To stop pre- and post-emergence broadleaf and grassy weeds in major crops like corn, sorghum and sugar cane, the Atrazine herbicide is frequently used. The compound is both effective and inexpensive, and is well-suited to production systems with very narrow profit margins, as is often the case with corn. Atrazine is the most widely used herbicide in conservation tillage systems, which are designed to prevent soil erosion.
Atrazine herbicide is a controversial herbicide that was banned in Europe in 2004 due to its persistent groundwater contamination. This vastly used herbicide gets a lot of bad publicity from concerned people without adequate information. Levels of atrazine in U.S. waters are well within the federal lifetime drinking water standard of 3 parts-per-billion — a level containing a 1,000-fold safety buffer. It’s widely used in the United States, with 76 million pounds applied each year. The regular testing of Atrazine herbicide has seen it pass the most up-to-date safety requirements in the world.
Benefits of using Atrazine include:
~ Protecting Corn Yield

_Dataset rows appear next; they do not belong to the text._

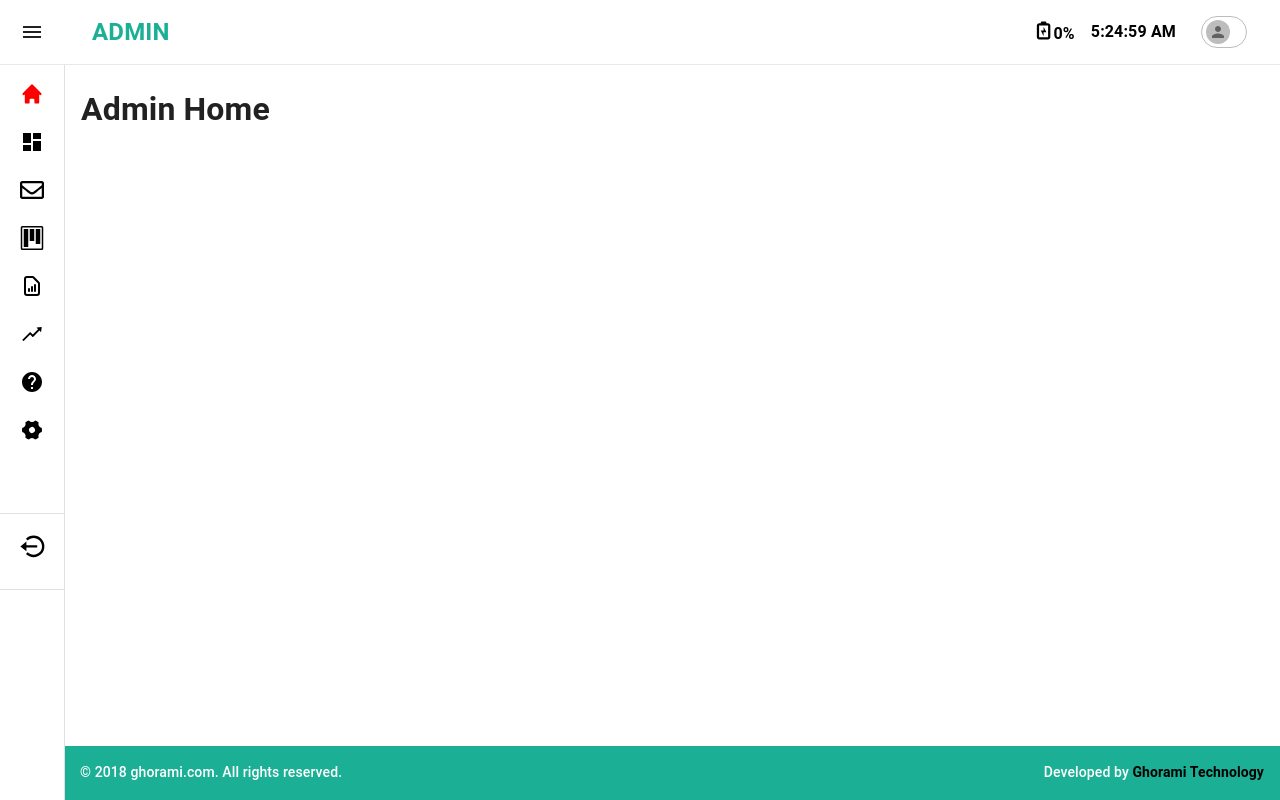
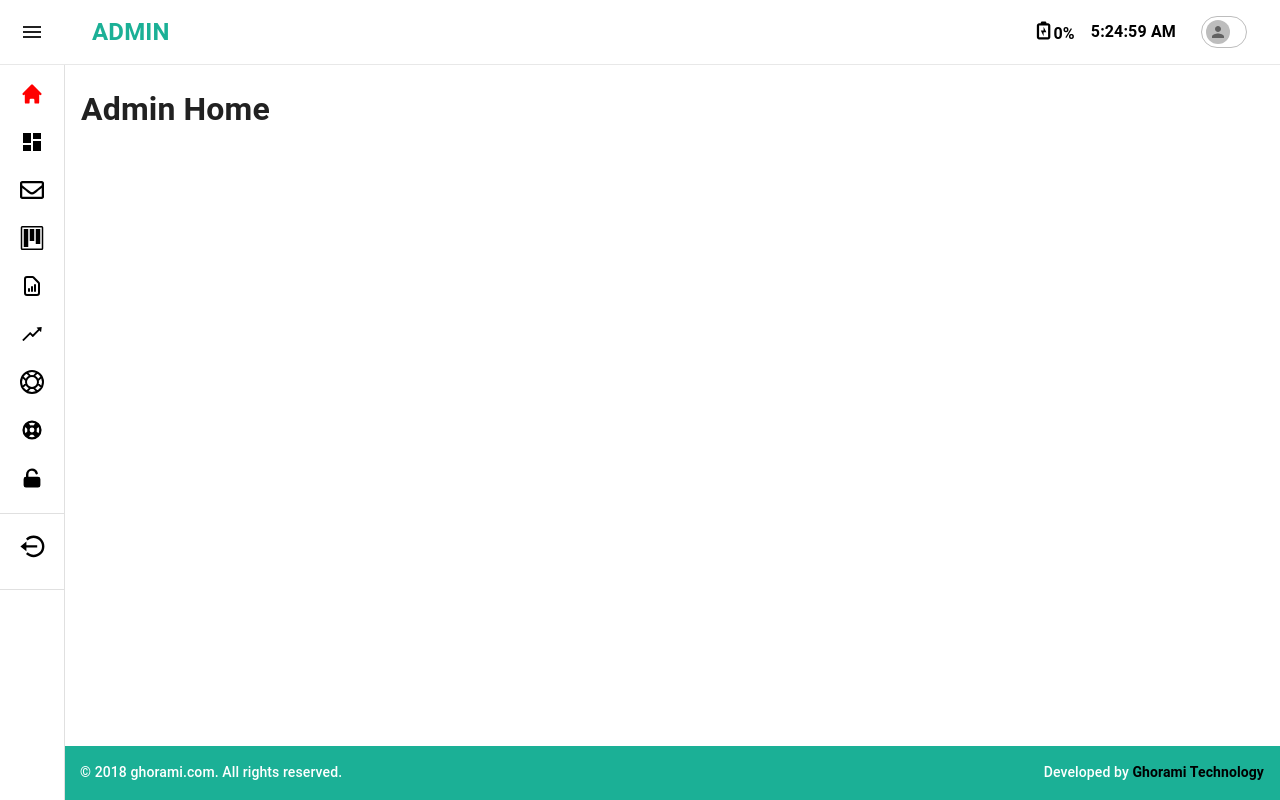
Before and after one commit to easysellsoft/nobovobona, a React (Create React App) app: page / in a window 1280 px wide. Built offline with nearby package versions, Linux system fonts and the light colour scheme; no server answers; sample sign-in values are in the browser's storage.

Commit message:
route icon added

```diff
--- a/src/Components/Home/Home/Home.js
+++ b/src/Components/Home/Home/Home.js
@@ -15,11 +15,12 @@ import ChevronLeftIcon from "@mui/icons-material/ChevronLeft";
 import ChevronRightIcon from "@mui/icons-material/ChevronRight";
 import ListItemIcon from "@mui/material/ListItemIcon";
 import ListItemText from "@mui/material/ListItemText";
-import { MdDashboard, MdHelp } from "react-icons/md";
-import { RiSettings4Fill } from "react-icons/ri";
+import { MdDashboard } from "react-icons/md";
 import { GoProject } from "react-icons/go";
 import { useNavigate } from "react-router-dom";
 import { GiBatteryPackAlt } from "react-icons/gi";
+import { GrSupport } from "react-icons/gr";
+import { HiSupport, HiLockOpen } from "react-icons/hi";
 import { AiOutlineRise } from "react-icons/ai";
 import { BiLogOutCircle } from "react-icons/bi";
 import { FaRegEnvelope } from "react-icons/fa";
@@ -123,7 +124,7 @@ function Home() {
   //get user information from localStorage
   const user = JSON.parse(localStorage.getItem("user"));
 
-  // get data or object from context authprovider
+  // get data or object from context auth provider
   const { pageRefresh, setPageRefresh } = useAuth();
 
   return (
@@ -317,11 +318,7 @@ function Home() {
                     )}
                   </NavLink>
                 </Tooltip>
-                <Tooltip
-                  title="Investor(Dashboard)"
-                  arrow
-                  placement="right-start"
-                >
+                <Tooltip title="Dashboard" arrow placement="right-start">
                   <NavLink
                     to="investorDashboard"
                     style={({ isActive }) =>
@@ -355,11 +352,7 @@ function Home() {
                     )}
                   </NavLink>
                 </Tooltip>
-                <Tooltip
-                  title="Investor(all projects/packages)"
-                  arrow
-                  placement="right-start"
-                >
+                <Tooltip title="Project" arrow placement="right-start">
                   <NavLink
                     to="investorProjects"
                     style={({ isActive }) =>
@@ -378,7 +371,7 @@ function Home() {
                     )}
                   </NavLink>
                 </Tooltip>
-                <Tooltip title="Report" arrow placement="right-start">
+                <Tooltip title="Rate" arrow placement="right-start">
                   <NavLink
                     to="timesheet"
                     style={({ isActive }) =>
@@ -395,7 +388,7 @@ function Home() {
                     )}
                   </NavLink>
                 </Tooltip>
-                <Tooltip title="Investor Account" arrow placement="right-start">
+                <Tooltip title="Investor" arrow placement="right-start">
                   <NavLink
                     to="timesheet"
                     style={({ isActive }) =>
@@ -412,7 +405,7 @@ function Home() {
                     )}
                   </NavLink>
                 </Tooltip>
-                <Tooltip title="Help Center" arrow placement="right-start">
+                <Tooltip title="Suppliers" arrow placement="right-start">
                   <NavLink
                     to="message"
                     style={({ isActive }) =>
@@ -420,7 +413,7 @@ function Home() {
                     }
                   >
                     {index === 6 && (
-                      <MdHelp
+                      <GrSupport
                         style={{
                           fontSize: "1.5rem",
                         }}
@@ -429,7 +422,7 @@ function Home() {
                     )}
                   </NavLink>
                 </Tooltip>
-                <Tooltip title="Settings" arrow placement="right-start">
+                <Tooltip title="Support" arrow placement="right-start">
                   <NavLink
                     to="settings"
                     style={({ isActive }) =>
@@ -437,7 +430,24 @@ function Home() {
                     }
                   >
                     {index === 7 && (
-                      <RiSettings4Fill
+                      <HiSupport
+                        style={{
+                          fontSize: "1.5rem",
+                        }}
+                        onClick={handleDrawerClose}
+                      />
+                    )}
+                  </NavLink>
+                </Tooltip>
+                <Tooltip title="Accounts" arrow placement="right-start">
+                  <NavLink
+                    to="settings"
+                    style={({ isActive }) =>
+                      isActive ? { color: "#ff0000" } : { color: "#000" }
+                    }
+                  >
+                    {index === 8 && (
+                      <HiLockOpen
                         style={{
                           fontSize: "1.5rem",
                         }}
```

~ Improved Flexibility in Weed Control
~ Economical and Effective Weed Control
~ Less Soil Erosion Through Conservation Tillage

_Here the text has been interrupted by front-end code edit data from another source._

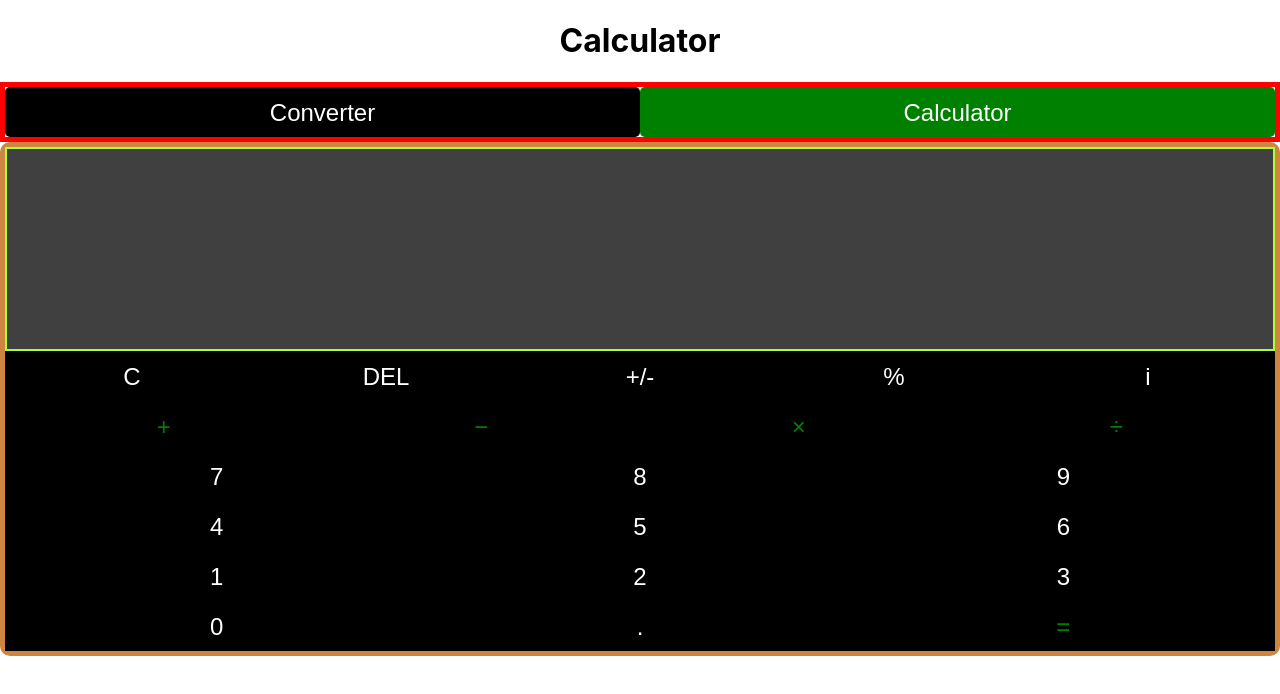
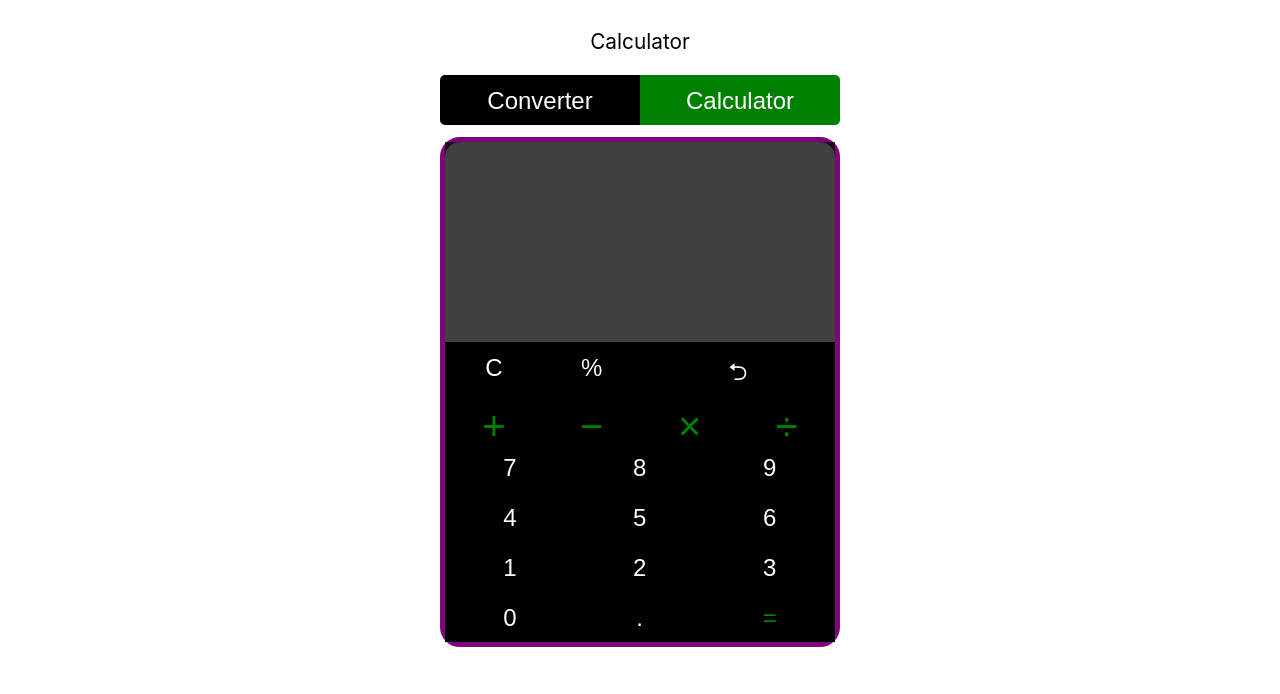
Before and after one commit to muritador5050/calculator_-_currency_converter, a React (Create React App) app: page / in a window 1280 px wide. Shown: the top 694 px of the page. Built offline with nearby package versions, Linux system fonts and the light colour scheme.

Commit message:
ready to deploy

```diff
--- a/src/App.css
+++ b/src/App.css
@@ -1,12 +1,16 @@
 body {
   /* background-color: rgba(0, 0, 0, 0.938); */
+  /* display: flex;
+  justify-content: center;
+  align-items: center; */
 }
-
+.container {
+  /* width: 80%; */
+  padding: 0.5em;
+}
 nav {
   display: flex;
   align-items: center;
-  /* gap: 5em; */
-  border: 5px solid red;
 }
 button {
   height: 50px;
@@ -20,24 +24,76 @@ button {
 }
 .active-name {
   text-align: center;
+  font-size: 1.3rem;
+  margin-bottom: 0;
 }
 .switch-btn {
-  /* width: 200px !important; */
   border-radius: 5px;
+  margin-bottom: 0.5em;
+}
+.con-btn {
+  border-top-right-radius: 0;
+  border-bottom-right-radius: 0;
+}
+.cal-btn {
+  border-top-left-radius: 0;
+  border-bottom-left-radius: 0;
+}
+.entity {
+  font-size: 2.5rem;
+}
+.converter-grid {
+  display: grid;
+  grid-template-columns: auto auto auto;
 }
 
+.converter-grid .span-two {
+  grid-column: span 2;
+}
+
+.cal-operation-grid {
+  display: grid;
+  grid-template-columns: auto auto auto auto;
+}
+.cal-operation-grid .span-two {
+  grid-column: span 2;
+}
+.cal-number-grid {
+  display: grid;
+  grid-template-columns: auto auto auto;
+}
+.amount-input {
+  height: 100px;
+  margin: 0.5em 0;
+  /* padding: 0.2em; */
+  overflow: hidden;
+  /* background-color: red; */
+}
+.amount-input input {
+  height: inherit;
+  width: 100%;
+  outline: none;
+  border: none;
+  font-size: 2rem;
+  background-color: transparent;
+}
 .calculator,
 .converter {
-  border: 5px solid peru;
+  border: 5px solid purple;
   /* padding: 1em 0.5em; */
-  border-radius: 10px;
+  border-radius: 20px;
+  min-height: 500px;
 }
 .calculator-box,
 .converter-box {
   height: 200px;
-  border: 2px solid greenyellow;
   font-size: 2rem;
   background-color: rgba(0, 0, 0, 0.75);
+}
+.converter-box {
+  display: flex;
+  flex-direction: column;
+  height: 300px;
 }
 .calculator-box {
   display: flex;
@@ -45,7 +101,21 @@ button {
   align-items: flex-end;
   justify-content: flex-end;
 }
+select {
+  height: 60px;
+  /* border-radius: 10px; */
+  background-color: inherit;
+  color: white;
+  padding: 10px;
+}
 
-section {
-  display: flex;
+@media (min-width: 600px) {
+  body {
+    display: flex;
+    justify-content: center;
+    align-items: center;
+  }
+  .container {
+    width: 400px;
+  }
 }
--- a/src/components/Button.tsx
+++ b/src/components/Button.tsx
@@ -3,7 +3,7 @@ import '../App.css';
 type ButtonProps = {
   children: React.ReactNode;
   style?: React.CSSProperties;
-  onClick?: () => void;
+  onClick: () => void;
 };
 const Button = ({ children, onClick, style }: ButtonProps) => {
   return (
--- a/src/components/Calculator.tsx
+++ b/src/components/Calculator.tsx
@@ -21,7 +21,8 @@ type ACTIONTYPE =
   | { type: 'choose-operation'; payload: string }
   | { type: 'clear' }
   | { type: 'delete-digit' }
-  | { type: 'evaluate' };
+  | { type: 'evaluate' }
+  | { type: 'percentage' };
 
 function reducer(state: OperationProps, action: ACTIONTYPE): OperationProps {
   switch (action.type) {
@@ -71,6 +72,20 @@ function reducer(state: OperationProps, action: ACTIONTYPE): OperationProps {
         operation: null,
         previousOperand: '',
       };
+    case 'percentage':
+      if (state.previousOperand && state.operation) {
+        const percentageValue = parseFloat(state.currentOperand) / 100;
+        return {
+          ...state,
+          currentOperand: percentageValue.toString(),
+        };
+      } else {
+        const percentageValue = parseFloat(state.currentOperand) / 100;
+        return {
+          ...state,
+          currentOperand: percentageValue.toString(),
+        };
+      }
     default:
       return state;
   }
@@ -98,6 +113,9 @@ function evaluate({
     case '/':
       computation = (prev / current).toString();
       break;
+    case '%':
+      computation = (current / 100).toString();
+      break;
     default:
       return '';
   }
@@ -118,42 +136,40 @@ function Calculator() {
           </div>
           <div className='current-operand'>{currentOperand}</div>
         </div>
-        <section className=''>
+        <section className='cal-operation-grid'>
           <Button onClick={() => dispatch({ type: 'clear' })}>C</Button>
-          <Button onClick={() => dispatch({ type: 'delete-digit' })}>
-            DEL
-          </Button>
-          <Button>+/-</Button>
-          <Button>%</Button>
-          <Button>i</Button>
-        </section>
-        <section>
+          <Button onClick={() => dispatch({ type: 'percentage' })}>%</Button>
+          <span className='span-two'>
+            <Button onClick={() => dispatch({ type: 'delete-digit' })}>
+              <span> &#x2B8C;</span>
+            </Button>
+          </span>
           <Button
             onClick={() => dispatch({ type: 'choose-operation', payload: '+' })}
             style={colorstyle}
           >
-            &#43;
+            <span className='entity'>&#43;</span>
           </Button>
           <Button
             onClick={() => dispatch({ type: 'choose-operation', payload: '-' })}
             style={colorstyle}
           >
-            &minus;
+            <span className='entity'>&minus;</span>
           </Button>
           <Button
             onClick={() => dispatch({ type: 'choose-operation', payload: '*' })}
             style={colorstyle}
           >
-            &#215;
+            <span className='entity'>&#215;</span>
           </Button>
           <Button
             onClick={() => dispatch({ type: 'choose-operation', payload: '/' })}
             style={colorstyle}
           >
-            &divide;
+            <span className='entity'>&divide;</span>
           </Button>
         </section>
-        <section>
+        <section className='cal-number-grid'>
           <Button onClick={() => dispatch({ type: 'add-digit', payload: '7' })}>
             7
           </Button>
@@ -163,8 +179,7 @@ function Calculator() {
           <Button onClick={() => dispatch({ type: 'add-digit', payload: '9' })}>
             9
           </Button>
-        </section>
-        <section>
+
           <Button onClick={() => dispatch({ type: 'add-digit', payload: '4' })}>
             4
           </Button>
@@ -174,8 +189,7 @@ function Calculator() {
           <Button onClick={() => dispatch({ type: 'add-digit', payload: '6' })}>
             6
           </Button>
-        </section>
-        <section>
+
           <Button onClick={() => dispatch({ type: 'add-digit', payload: '1' })}>
             1
           </Button>
@@ -185,8 +199,7 @@ function Calculator() {
           <Button onClick={() => dispatch({ type: 'add-digit', payload: '3' })}>
             3
           </Button>
-        </section>
-        <section>
+
           <Button onClick={() => dispatch({ type: 'add-digit', payload: '0' })}>
             0
           </Button>
--- a/src/components/CurrencyConverter.tsx
+++ b/src/components/CurrencyConverter.tsx
@@ -19,7 +19,8 @@ type CurrencyAction =
   | { type: 'SET_CONVERTED_AMOUNT'; payload: string }
   | { type: 'SET_EXCHANGE_RATES'; payload: { [key: string]: number } }
   | { type: 'SET_ERROR'; payload: string }
-  | { type: 'CLEAR' };
+  | { type: 'CLEAR' }
+  | { type: 'DELETE' };
 const initialState: CurrencyState = {
   fromCurrency: 'USD',
   toCurrency: 'EUR',
@@ -45,6 +46,9 @@ function currencyReducer(
       return { ...state, exchangeRates: action.payload, error: null };
     case 'SET_ERROR':
       return { ...state, error: action.payload };
+    case 'DELETE':
+      if (state.amount === '') return state;
+      return { ...state, amount: state.amount.slice(0, -1) };
     case 'CLEAR':
       return { ...state, amount: '', convertedAmount: '' };
     default:
@@ -53,15 +57,11 @@ function currencyReducer(
 }
 
 function CurrencyConverter() {
-  const [state, dispatch] = useReducer(currencyReducer, initialState);
-  const {
-    fromCurrency,
-    toCurrency,
-    amount,
-    convertedAmount,
-    exchangeRates,
-    error,
-  } = state;
+  const [
+    { fromCurrency, toCurrency, amount, convertedAmount, exchangeRates, error },
+    dispatch,
+  ] = useReducer(currencyReducer, initialState);
+
   const [currencies, setCurrencies] = useState<string[]>([]);
   useEffect(() => {
     const fetchRates = async () => {
@@ -80,10 +80,11 @@ function CurrencyConverter() {
     fetchRates();
   }, []);
 
+  useEffect(() => {
     const handleConvert = () => {
       console.log('Exchange Rates: ', exchangeRates);
       if (!amount) {
-      dispatch({ type: 'SET_ERROR', payload: 'Please enter an amount.' });
+        dispatch({ type: 'SET_CONVERTED_AMOUNT', payload: '' }); // Clear converted amount
         return;
       }
 
@@ -109,11 +110,14 @@ function CurrencyConverter() {
         }
       }
     };
-
+    handleConvert();
+  }, [amount, fromCurrency, toCurrency, exchangeRates, dispatch]);
   const handleDigitClick = (digit: string) => {
-    dispatch({ type: 'SET_AMOUNT', payload: state.amount + digit });
+    dispatch({ type: 'SET_AMOUNT', payload: amount + digit });
   };
-
+  const handleDelete = () => {
+    dispatch({ type: 'DELETE' });
+  };
   const handleClear = () => {
     dispatch({ type: 'CLEAR' });
   };
@@ -145,13 +149,10 @@ function CurrencyConverter() {
           ))}
         </select>
         <div className='amount-input'>
-          <input
-            type='text'
-            value={amount}
-            onChange={(e) =>
-              dispatch({ type: 'SET_AMOUNT', payload: e.target.value })
-            }
-          />
+          <div className='amount-display'>
+            {amount}
+            {fromCurrency}
+          </div>
         </div>
         <div className='converted-amount'>
           {convertedAmount && (
@@ -161,48 +162,35 @@ function CurrencyConverter() {
           )}
           {error && <p className='error'>{error}</p>}
         </div>
-        <Button style={colorstyle} onClick={handleConvert}>
-          Convert
+      </div>
+      <div className='converter-grid'>
+        <span className='span-two'>
+          <Button style={colorstyle} onClick={() => {}}>
+            <span>&#8634;</span>
           </Button>
-      </div>
-      <section>
-        <Button
-          style={colorstyle}
-          onClick={() => {
-            dispatch({ type: 'SET_EXCHANGE_RATES', payload: {} });
-          }}
-        >
-          his
-        </Button>
-        <Button style={colorstyle} onClick={() => {}}>
-          ref
-        </Button>
+        </span>
         <Button style={colorstyle} onClick={handleClear}>
           C
         </Button>
-      </section>
-      <section>
+
         <Button onClick={() => handleDigitClick('1')}>1</Button>
         <Button onClick={() => handleDigitClick('2')}>2</Button>
         <Button onClick={() => handleDigitClick('3')}>3</Button>
-      </section>
-      <section>
+
         <Button onClick={() => handleDigitClick('4')}>4</Button>
         <Button onClick={() => handleDigitClick('5')}>5</Button>
         <Button onClick={() => handleDigitClick('6')}>6</Button>
-      </section>
-      <section>
+
         <Button onClick={() => handleDigitClick('7')}>7</Button>
         <Button onClick={() => handleDigitClick('8')}>8</Button>
         <Button onClick={() => handleDigitClick('9')}>9</Button>
-      </section>
-      <section>
+
         <Button onClick={() => handleDigitClick('.')}>.</Button>
         <Button onClick={() => handleDigitClick('0')}>0</Button>
-        <Button style={colorstyle} onClick={handleClear}>
-          c
+        <Button style={colorstyle} onClick={handleDelete}>
+          <span> &#x2B8C;</span>
         </Button>
-      </section>
+      </div>
     </div>
   );
 }
--- a/src/pages/Home.tsx
+++ b/src/pages/Home.tsx
@@ -18,9 +18,9 @@ function Home() {
 
   let activeName =
     active === 'Calculator' ? (
-      <h1>Calculator</h1>
+      <p>Calculator</p>
     ) : active === 'Converter' ? (
-      <h1>Converter</h1>
+      <p>Converter</p>
     ) : (
       ''
     );
@@ -28,26 +28,26 @@ function Home() {
     backgroundColor: active === buttonId ? 'green' : 'black',
   });
   return (
-    <>
+    <div className='container'>
       <span className='active-name'>{activeName}</span>
       <nav>
         <button
           style={buttonStyle('Converter')}
           onClick={() => handleActive('Converter')}
-          className='switch-btn'
+          className='switch-btn con-btn'
         >
           Converter
         </button>
         <button
           style={buttonStyle('Calculator')}
           onClick={() => handleActive('Calculator')}
-          className='switch-btn'
+          className='switch-btn cal-btn'
         >
           Calculator
         </button>
       </nav>
       <main>{componentToRender}</main>
-    </>
+    </div>
   );
 }
 
```
Lines whose indentation alone changed are shown as unchanged.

As stated in the U.S. EPA, Cumulative Risk Assessment for Triazine Pesticides, March 2006: “Risk assessments for cumulative exposures to triazine residues via drinking water based on currently registered uses of atrazine and simazine are not of concern.”